Tier 4 equipment does offer significant benefits. “The EPA Tier 4 machines have drastically improved diesel emissions, reducing the amount of NOx and particulate matter to the point that it is much safer to operate these new machines in indoor applications,” says Rohrbacker.

Diesel-powered excavators also provide a cost advantage in many applications. “A diesel mini-excavator is going to be more cost effective than using an electric unit as far as the rental rates, but only if electric or propane are not required power. IHI/Compact Excavator offers electric units suitable for all applications and needs,” says Aldridge.

If diesel-powered equipment is permitted, it may be wise to ensure adequate ventilation via the use of an air purifier/scrubber and possibly a CO2 detector. Air purifiers/scrubbers have become commonplace in the industry.

“IHI/Compact Excavator Sales has been offering air purifiers/scrubbers for many years for contractors doing indoor construction,” says Aldridge. “[We] introduced the first electric mini-excavator into the market in 2004 due to demand from the concrete sawing and drilling industry. Now, we have two different models of electric mini-excavators — the 9VXE (2,000-lb. unit) and 17 VXE (3,500-lb. unit).”

The 9VXE electric unit can be equipped with a single-phase 208- or 230-volt or three-phase 480-volt Baldor engine. The 17 VXE is powered by a three phase 480-volt, 15-hp Rueland motor. “The electric units come with 100 ft. of cord and can be plugged into a generator or hard wired in the building for use,” says Aldridge.

Takeuchi also displayed the TB117e electric-powered compact excavator at CONEXPO-CON/AGG 2011. Currently, this model is only available overseas.

Typically, electric units are used on jobsites that restrict anything but electric or propane. “In some cases, propane is not even allowed — for example, hospitals, grocery stores, power plant shutdowns, etc.,” says Aldridge. “It depends on what the OSHA restrictions are for the job.”

To address this, manufacturers are looking at solutions that combine diesel and electric power. “Our new Wacker Neuson 803 Dual Power 1-tonne excavator is specifically designed for interior applications and allows the machine to operate emissions-free while working indoors,” says Purcell. “This machine features both a standard diesel engine for exterior applications and uses an electrohydraulic pump to operate indoors. This machine is perfectly tailored to the needs of indoor applications, while still allowing the operator to use the standard diesel engine when working outdoors.” The excavator delivers the same performance regardless of the power source being used.

“Our dual power design allows the contractor or rental company to maximize the utility of the machine regardless of the application,” says Purcell. “It’s ideal for the current state of the market where most electric-only excavators sit unused a large percentage of the time.”

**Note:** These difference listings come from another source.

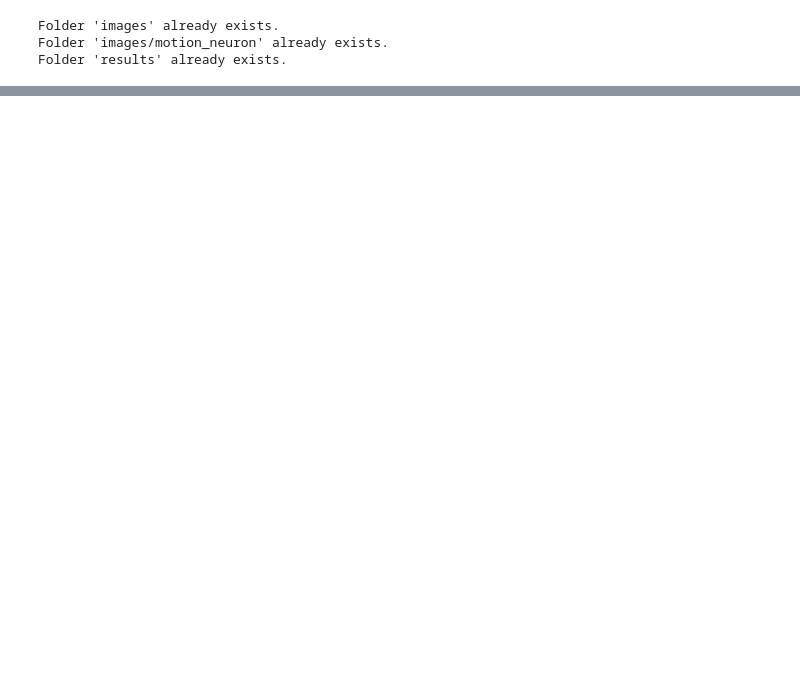
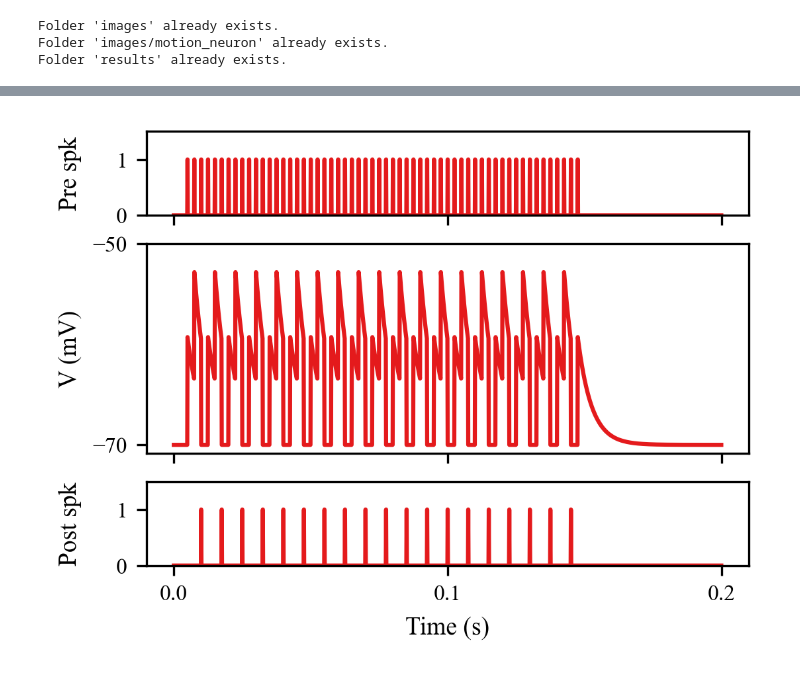
Before and after one commit to ThomasvanderVeen/StickInsectProprioception, a Jupyter notebook: 2_motion_neurons.ipynb, the cells around one changed output, grey strips where cells are left out. Drawn from its saved outputs; the diff is of its cells as text; code cells hidden in the pictures; blank space fills up the shorter version.

```diff
--- a/2_motion_neurons.ipynb
+++ b/2_motion_neurons.ipynb
@@ -191,45 +166,47 @@ fig.savefig('images/motion_neuron/movement_interneuron_network.pdf')
 # %%
-fig, [ax, ax2, ax3] = plt.subplots(3, figsize=(5.728, 1.3*3.54), gridspec_kw={'height_ratios': [1, 2.5, 1]}, sharex='all')
+fig, [ax, ax2, ax3] = plt.subplots(3, figsize=(3.75*0.95, 1.2*0.95*3.75/1.61803398875), gridspec_kw={'height_ratios': [1, 2.5, 1]}, sharex='all')
 plt.subplots_adjust(wspace=0, hspace=0.05)
 
-motion_parameters = {'tau': 10e-3, 'V_T': -50e-3, 'V_R': -70e-3, 'n': 1, 'w': 10e-3,
+motion_parameters = {'tau': 5e-3, 'V_T': -50e-3, 'V_R': -70e-3, 'n': 1, 'w': 10.7e-3,
                      'N_input': 1, 'dt': 0.0001, 'refrac': 0}
 
-motion_neuron = MotionNeuron(motion_parameters)
+motion_neuron = LIF(motion_parameters)
 
 motion_neuron.initialize_state()
 
 input = np.zeros(2000)
-input[50:1500][::50] = 1
+input[50:1500][::25] = 1
 
 voltage, spikes, time = np.zeros(input.size), np.zeros(input.size), np.zeros(input.size)
 
 for i in range(input.size):
     voltage[i], spikes[i] = motion_neuron.forward(input[i])
     time[i] = i*0.0001
 
 ax.plot(time, input, color=custom_colors[0])
 
 ax.set_ylabel("Pre spk")
 ax.set_yticks([0, 1])
 ax.set_xticks([0, 0.1, 0.2])
 ax.set_ylim(0, 1.5)
 
 ax2.plot(time, voltage*1000, color=custom_colors[0])
 
-ax2.set_ylabel("Voltage (mV)")
+ax2.set_ylabel("V (mV)")
 ax2.set_yticks([-70, -50])
 
 ax3.plot(time, spikes, color=custom_colors[0])
 
 ax3.set_ylabel("Post spk")
 ax3.set_yticks([0, 1])
 ax3.set_xlabel("Time (s)")
 ax3.set_ylim(0, 1.5)
 
+fig.align_ylabels([ax, ax2, ax3])
 fig.tight_layout(pad=parameters['pad'])
 fig.savefig('images/motion_neuron/LIF_dynamics.png')
-fig.savefig('images/motion_neuron/LIF_dynamics.pdf')
+# %% [output]
+[figure, added]
 # %%
 class HairField:
     def __init__(self, parameters):
```
Also changed, not shown: parts of 9 cells of this notebook, 14 other files.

Although an important application, Steger advises looking beyond indoor use when acquiring an excavator. “If you are planning on purchasing, take a close look at the power of the machine, as well,” he says. “Compact excavators are excellent tool carriers for indoor applications. But if a contractor is making an investment, they will want to look for a more versatile machine that can work in other applications on the jobsite, as well.”